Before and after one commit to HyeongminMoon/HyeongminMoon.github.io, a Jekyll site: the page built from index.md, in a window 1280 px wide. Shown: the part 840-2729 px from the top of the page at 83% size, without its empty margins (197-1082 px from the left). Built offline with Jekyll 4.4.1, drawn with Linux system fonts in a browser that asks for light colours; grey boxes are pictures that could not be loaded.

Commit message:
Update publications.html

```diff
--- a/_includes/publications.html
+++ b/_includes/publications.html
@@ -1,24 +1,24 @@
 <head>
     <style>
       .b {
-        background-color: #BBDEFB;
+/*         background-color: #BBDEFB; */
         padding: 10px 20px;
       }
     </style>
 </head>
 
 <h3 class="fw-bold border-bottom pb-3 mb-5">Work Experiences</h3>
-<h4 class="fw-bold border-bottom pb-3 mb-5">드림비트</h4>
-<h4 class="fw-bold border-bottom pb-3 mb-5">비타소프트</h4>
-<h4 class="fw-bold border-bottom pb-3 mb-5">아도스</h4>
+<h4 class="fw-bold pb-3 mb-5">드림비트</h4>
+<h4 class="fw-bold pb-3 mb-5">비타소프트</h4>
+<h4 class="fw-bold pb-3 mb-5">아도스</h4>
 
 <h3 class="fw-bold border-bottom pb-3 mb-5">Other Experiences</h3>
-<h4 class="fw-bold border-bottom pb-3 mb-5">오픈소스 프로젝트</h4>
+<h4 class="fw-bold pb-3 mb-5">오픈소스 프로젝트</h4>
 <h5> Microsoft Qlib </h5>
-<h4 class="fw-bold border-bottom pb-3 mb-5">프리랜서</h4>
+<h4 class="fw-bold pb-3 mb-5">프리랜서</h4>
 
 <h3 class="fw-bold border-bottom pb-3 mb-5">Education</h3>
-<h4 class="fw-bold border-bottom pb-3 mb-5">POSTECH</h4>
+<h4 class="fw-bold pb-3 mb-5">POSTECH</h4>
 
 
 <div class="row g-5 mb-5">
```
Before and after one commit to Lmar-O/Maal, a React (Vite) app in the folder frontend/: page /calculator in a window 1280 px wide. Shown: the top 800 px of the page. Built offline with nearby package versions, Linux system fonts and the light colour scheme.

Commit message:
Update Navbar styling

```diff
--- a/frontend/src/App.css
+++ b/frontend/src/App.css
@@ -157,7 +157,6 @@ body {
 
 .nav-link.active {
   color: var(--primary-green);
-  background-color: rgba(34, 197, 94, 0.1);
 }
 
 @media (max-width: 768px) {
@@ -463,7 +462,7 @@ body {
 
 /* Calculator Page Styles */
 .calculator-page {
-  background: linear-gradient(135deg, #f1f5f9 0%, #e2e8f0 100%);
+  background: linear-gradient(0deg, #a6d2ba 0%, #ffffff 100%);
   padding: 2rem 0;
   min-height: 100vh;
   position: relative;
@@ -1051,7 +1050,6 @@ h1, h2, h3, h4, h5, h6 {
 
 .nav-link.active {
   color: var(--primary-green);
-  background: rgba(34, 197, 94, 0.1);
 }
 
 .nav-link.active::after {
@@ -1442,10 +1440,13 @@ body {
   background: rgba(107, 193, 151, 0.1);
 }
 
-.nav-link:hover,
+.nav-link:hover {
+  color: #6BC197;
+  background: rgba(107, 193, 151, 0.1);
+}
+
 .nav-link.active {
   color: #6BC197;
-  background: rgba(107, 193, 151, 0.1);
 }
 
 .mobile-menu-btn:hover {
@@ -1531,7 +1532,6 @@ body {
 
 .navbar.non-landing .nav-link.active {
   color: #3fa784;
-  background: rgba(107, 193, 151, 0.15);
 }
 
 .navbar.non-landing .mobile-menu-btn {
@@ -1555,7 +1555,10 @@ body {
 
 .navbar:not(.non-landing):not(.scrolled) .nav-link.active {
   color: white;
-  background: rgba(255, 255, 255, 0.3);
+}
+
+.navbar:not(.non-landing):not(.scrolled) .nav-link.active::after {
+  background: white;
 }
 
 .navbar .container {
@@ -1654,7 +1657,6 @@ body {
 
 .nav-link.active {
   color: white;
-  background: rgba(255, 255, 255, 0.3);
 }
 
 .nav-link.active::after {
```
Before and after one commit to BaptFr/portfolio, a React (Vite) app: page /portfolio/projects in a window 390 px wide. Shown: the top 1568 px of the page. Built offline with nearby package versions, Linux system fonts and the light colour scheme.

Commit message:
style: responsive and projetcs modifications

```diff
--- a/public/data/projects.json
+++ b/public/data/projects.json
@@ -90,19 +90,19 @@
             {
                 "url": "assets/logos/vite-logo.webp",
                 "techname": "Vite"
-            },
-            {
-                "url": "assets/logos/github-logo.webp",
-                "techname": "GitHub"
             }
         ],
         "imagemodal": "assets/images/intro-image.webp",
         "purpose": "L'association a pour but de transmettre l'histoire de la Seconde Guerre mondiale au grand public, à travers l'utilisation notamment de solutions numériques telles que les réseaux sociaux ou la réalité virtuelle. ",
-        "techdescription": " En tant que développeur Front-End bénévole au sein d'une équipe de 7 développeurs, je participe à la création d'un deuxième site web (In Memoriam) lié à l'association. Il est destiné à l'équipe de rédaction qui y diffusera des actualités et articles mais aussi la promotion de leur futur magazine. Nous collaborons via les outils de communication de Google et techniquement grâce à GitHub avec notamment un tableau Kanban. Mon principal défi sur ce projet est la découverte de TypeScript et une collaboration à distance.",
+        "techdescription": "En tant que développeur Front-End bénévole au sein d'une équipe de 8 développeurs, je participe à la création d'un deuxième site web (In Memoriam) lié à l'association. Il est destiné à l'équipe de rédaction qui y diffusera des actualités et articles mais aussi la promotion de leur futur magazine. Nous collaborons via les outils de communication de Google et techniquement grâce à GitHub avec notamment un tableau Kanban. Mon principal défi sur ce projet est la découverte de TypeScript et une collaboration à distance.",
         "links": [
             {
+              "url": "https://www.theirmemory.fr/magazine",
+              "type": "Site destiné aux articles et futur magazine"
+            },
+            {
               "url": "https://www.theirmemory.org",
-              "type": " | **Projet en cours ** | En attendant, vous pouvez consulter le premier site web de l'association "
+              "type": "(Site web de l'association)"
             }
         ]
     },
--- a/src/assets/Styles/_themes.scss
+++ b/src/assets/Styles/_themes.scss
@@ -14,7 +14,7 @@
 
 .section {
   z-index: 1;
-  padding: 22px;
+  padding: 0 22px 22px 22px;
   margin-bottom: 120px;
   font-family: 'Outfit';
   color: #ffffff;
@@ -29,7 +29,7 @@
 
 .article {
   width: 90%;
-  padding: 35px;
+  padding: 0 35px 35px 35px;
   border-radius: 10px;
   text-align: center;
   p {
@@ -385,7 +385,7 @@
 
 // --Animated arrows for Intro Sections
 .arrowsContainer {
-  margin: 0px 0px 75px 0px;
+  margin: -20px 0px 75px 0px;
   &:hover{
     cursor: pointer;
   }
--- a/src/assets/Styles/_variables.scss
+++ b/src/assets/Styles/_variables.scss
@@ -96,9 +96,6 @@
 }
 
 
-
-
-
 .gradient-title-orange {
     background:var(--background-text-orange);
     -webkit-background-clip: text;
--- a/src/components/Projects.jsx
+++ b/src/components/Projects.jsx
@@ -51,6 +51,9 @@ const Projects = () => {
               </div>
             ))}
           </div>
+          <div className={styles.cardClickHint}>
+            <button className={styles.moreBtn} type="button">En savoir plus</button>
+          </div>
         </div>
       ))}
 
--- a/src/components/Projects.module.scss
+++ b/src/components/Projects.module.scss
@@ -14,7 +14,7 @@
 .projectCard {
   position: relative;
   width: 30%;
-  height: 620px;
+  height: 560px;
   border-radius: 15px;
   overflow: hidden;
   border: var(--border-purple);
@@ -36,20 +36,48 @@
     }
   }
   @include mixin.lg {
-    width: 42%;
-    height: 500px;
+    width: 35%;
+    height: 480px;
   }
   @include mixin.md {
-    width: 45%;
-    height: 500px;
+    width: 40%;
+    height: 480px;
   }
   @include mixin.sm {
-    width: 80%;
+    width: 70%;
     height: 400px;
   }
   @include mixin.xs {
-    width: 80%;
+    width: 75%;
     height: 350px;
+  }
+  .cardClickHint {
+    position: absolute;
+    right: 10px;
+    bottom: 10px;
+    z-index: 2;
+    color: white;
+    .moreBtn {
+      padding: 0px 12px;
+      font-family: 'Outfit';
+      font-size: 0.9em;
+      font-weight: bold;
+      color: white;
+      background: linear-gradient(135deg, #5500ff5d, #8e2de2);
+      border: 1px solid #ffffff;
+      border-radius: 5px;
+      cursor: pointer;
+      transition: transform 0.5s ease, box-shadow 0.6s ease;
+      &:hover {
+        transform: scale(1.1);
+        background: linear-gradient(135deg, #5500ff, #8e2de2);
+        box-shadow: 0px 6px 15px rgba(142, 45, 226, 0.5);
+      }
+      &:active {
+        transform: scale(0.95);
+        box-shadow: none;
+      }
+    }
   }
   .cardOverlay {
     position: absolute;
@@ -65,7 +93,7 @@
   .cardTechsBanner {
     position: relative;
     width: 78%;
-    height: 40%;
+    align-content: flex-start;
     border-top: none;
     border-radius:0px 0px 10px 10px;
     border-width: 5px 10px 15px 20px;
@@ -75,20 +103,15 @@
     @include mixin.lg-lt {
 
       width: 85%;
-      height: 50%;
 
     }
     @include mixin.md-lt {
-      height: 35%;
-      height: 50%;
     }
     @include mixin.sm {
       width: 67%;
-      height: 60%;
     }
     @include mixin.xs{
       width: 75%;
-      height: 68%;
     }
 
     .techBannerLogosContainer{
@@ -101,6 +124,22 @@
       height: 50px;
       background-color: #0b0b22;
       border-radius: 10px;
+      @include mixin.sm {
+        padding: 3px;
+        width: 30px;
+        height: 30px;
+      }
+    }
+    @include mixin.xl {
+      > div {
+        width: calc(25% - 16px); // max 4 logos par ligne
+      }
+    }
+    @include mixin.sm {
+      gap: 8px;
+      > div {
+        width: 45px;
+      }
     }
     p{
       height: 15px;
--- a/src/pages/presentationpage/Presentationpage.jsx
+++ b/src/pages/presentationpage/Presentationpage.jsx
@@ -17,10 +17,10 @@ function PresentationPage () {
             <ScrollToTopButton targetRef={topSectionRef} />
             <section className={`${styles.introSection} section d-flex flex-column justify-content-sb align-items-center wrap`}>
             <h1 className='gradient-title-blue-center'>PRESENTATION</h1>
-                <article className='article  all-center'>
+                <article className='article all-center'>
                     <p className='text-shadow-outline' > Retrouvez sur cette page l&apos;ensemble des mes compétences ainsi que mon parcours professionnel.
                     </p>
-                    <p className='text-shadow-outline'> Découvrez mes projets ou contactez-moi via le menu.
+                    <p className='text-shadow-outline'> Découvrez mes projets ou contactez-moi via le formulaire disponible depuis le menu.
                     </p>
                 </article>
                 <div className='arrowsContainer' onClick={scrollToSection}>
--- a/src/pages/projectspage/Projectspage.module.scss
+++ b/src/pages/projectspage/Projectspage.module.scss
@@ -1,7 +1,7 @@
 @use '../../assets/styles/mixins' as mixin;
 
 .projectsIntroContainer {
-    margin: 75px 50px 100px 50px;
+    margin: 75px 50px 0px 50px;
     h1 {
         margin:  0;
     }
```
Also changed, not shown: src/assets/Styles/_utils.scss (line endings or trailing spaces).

════

EXERCISE AIM: When a line of the records has the word "padding", pick it out and copy it.

SOLUTION TO THE EXERCISE:
         padding: 10px 20px;
   padding: 2rem 0;
-  padding: 22px;
+  padding: 0 22px 22px 22px;
-  padding: 35px;
+  padding: 0 35px 35px 35px;
+      padding: 0px 12px;
+        padding: 3px;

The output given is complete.